Problem:
Go through the data and retrieve each line that includes the string "Series".

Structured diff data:
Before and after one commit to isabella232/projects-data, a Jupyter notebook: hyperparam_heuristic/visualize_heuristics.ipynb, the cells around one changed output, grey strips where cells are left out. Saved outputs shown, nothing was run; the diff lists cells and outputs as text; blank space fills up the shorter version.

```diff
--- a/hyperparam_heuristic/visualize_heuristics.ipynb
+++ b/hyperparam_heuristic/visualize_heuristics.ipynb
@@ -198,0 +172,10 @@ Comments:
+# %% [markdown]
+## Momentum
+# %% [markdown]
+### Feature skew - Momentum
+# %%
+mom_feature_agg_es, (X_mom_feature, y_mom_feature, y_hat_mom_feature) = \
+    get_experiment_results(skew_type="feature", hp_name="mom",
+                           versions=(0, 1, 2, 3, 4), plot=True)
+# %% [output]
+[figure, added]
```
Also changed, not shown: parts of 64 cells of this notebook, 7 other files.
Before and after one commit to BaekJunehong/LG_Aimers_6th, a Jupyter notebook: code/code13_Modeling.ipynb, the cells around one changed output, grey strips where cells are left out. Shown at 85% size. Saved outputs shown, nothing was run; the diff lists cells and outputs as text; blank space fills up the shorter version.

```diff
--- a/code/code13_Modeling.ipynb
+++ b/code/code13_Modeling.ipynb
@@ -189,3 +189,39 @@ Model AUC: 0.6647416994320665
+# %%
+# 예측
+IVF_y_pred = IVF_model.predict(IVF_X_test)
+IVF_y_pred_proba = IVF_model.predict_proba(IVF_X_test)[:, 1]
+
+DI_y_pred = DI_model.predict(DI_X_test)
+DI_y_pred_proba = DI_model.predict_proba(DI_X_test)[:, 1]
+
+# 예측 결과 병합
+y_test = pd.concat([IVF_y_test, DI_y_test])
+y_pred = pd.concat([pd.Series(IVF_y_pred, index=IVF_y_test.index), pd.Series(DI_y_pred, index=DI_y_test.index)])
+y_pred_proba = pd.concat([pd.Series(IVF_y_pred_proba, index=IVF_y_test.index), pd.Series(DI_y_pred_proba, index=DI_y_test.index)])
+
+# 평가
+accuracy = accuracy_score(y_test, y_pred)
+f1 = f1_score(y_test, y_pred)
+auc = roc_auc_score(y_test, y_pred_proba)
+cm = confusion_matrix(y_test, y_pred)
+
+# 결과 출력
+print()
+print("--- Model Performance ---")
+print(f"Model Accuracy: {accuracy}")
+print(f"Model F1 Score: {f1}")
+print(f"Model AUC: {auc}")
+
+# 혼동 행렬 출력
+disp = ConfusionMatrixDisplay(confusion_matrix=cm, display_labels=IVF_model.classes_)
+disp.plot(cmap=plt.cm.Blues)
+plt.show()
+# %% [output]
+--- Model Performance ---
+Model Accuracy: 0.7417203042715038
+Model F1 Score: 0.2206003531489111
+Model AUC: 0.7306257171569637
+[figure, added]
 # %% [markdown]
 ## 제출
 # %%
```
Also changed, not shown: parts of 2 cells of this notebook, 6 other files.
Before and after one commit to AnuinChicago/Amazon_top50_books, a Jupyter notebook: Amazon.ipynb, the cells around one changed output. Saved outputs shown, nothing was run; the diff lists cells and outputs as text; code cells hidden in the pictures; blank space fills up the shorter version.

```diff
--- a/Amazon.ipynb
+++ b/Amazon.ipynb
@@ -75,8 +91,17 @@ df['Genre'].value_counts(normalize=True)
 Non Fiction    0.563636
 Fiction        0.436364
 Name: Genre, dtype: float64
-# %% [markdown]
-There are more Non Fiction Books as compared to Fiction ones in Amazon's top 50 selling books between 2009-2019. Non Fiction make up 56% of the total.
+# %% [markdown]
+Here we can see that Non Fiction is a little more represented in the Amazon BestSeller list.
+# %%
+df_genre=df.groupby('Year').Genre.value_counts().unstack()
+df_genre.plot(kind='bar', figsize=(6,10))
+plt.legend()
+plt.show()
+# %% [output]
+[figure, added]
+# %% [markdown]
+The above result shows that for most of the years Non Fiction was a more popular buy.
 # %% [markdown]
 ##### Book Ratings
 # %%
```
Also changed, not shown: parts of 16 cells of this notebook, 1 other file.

Answer section:
+y_pred = pd.concat([pd.Series(IVF_y_pred, index=IVF_y_test.index), pd.Series(DI_y_pred, index=DI_y_test.index)])
+y_pred_proba = pd.concat([pd.Series(IVF_y_pred_proba, index=IVF_y_test.index), pd.Series(DI_y_pred_proba, index=DI_y_test.index)])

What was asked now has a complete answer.